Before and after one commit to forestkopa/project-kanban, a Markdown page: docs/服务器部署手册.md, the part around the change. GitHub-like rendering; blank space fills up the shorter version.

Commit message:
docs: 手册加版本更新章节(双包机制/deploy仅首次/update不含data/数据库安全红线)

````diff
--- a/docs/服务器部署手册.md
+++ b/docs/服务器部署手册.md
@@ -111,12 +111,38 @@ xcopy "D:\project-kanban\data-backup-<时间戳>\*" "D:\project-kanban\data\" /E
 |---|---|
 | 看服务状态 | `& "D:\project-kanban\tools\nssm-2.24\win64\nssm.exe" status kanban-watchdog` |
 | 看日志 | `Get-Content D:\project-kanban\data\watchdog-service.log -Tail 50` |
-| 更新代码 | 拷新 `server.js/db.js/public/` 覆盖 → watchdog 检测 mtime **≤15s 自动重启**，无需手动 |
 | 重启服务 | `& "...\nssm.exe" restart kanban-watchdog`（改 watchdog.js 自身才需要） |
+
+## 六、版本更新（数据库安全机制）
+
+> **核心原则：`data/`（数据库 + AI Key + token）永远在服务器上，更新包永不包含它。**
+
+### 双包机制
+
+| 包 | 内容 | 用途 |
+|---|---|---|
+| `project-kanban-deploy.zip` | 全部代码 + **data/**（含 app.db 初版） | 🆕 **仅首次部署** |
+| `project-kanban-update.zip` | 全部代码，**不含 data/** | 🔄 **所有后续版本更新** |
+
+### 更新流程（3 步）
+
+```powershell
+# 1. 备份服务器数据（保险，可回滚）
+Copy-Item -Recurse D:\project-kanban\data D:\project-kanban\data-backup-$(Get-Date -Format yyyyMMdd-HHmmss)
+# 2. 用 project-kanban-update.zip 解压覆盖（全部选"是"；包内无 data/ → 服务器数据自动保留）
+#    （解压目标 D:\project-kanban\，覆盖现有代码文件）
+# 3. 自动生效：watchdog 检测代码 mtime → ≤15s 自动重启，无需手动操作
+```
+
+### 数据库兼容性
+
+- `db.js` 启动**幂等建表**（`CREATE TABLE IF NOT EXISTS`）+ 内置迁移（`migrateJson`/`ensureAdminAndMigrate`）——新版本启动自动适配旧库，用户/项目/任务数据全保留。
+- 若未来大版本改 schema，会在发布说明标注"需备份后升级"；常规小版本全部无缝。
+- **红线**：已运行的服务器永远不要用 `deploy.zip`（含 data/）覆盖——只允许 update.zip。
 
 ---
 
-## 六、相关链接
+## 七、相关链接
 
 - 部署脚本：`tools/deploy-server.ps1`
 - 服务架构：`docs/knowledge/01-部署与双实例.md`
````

▶ [TASK DETAILS] Output the full listing again with nothing altered.

▶ [COMPLETED TASK]
Before and after one commit to forestkopa/project-kanban, a Markdown page: docs/服务器部署手册.md, the part around the change. GitHub-like rendering; blank space fills up the shorter version.

Commit message:
docs: 手册加版本更新章节(双包机制/deploy仅首次/update不含data/数据库安全红线)

````diff
--- a/docs/服务器部署手册.md
+++ b/docs/服务器部署手册.md
@@ -111,12 +111,38 @@ xcopy "D:\project-kanban\data-backup-<时间戳>\*" "D:\project-kanban\data\" /E
 |---|---|
 | 看服务状态 | `& "D:\project-kanban\tools\nssm-2.24\win64\nssm.exe" status kanban-watchdog` |
 | 看日志 | `Get-Content D:\project-kanban\data\watchdog-service.log -Tail 50` |
-| 更新代码 | 拷新 `server.js/db.js/public/` 覆盖 → watchdog 检测 mtime **≤15s 自动重启**，无需手动 |
 | 重启服务 | `& "...\nssm.exe" restart kanban-watchdog`（改 watchdog.js 自身才需要） |
+
+## 六、版本更新（数据库安全机制）
+
+> **核心原则：`data/`（数据库 + AI Key + token）永远在服务器上，更新包永不包含它。**
+
+### 双包机制
+
+| 包 | 内容 | 用途 |
+|---|---|---|
+| `project-kanban-deploy.zip` | 全部代码 + **data/**（含 app.db 初版） | 🆕 **仅首次部署** |
+| `project-kanban-update.zip` | 全部代码，**不含 data/** | 🔄 **所有后续版本更新** |
+
+### 更新流程（3 步）
+
+```powershell
+# 1. 备份服务器数据（保险，可回滚）
+Copy-Item -Recurse D:\project-kanban\data D:\project-kanban\data-backup-$(Get-Date -Format yyyyMMdd-HHmmss)
+# 2. 用 project-kanban-update.zip 解压覆盖（全部选"是"；包内无 data/ → 服务器数据自动保留）
+#    （解压目标 D:\project-kanban\，覆盖现有代码文件）
+# 3. 自动生效：watchdog 检测代码 mtime → ≤15s 自动重启，无需手动操作
+```
+
+### 数据库兼容性
+
+- `db.js` 启动**幂等建表**（`CREATE TABLE IF NOT EXISTS`）+ 内置迁移（`migrateJson`/`ensureAdminAndMigrate`）——新版本启动自动适配旧库，用户/项目/任务数据全保留。
+- 若未来大版本改 schema，会在发布说明标注"需备份后升级"；常规小版本全部无缝。
+- **红线**：已运行的服务器永远不要用 `deploy.zip`（含 data/）覆盖——只允许 update.zip。
 
 ---
 
-## 六、相关链接
+## 七、相关链接
 
 - 部署脚本：`tools/deploy-server.ps1`
 - 服务架构：`docs/knowledge/01-部署与双实例.md`
````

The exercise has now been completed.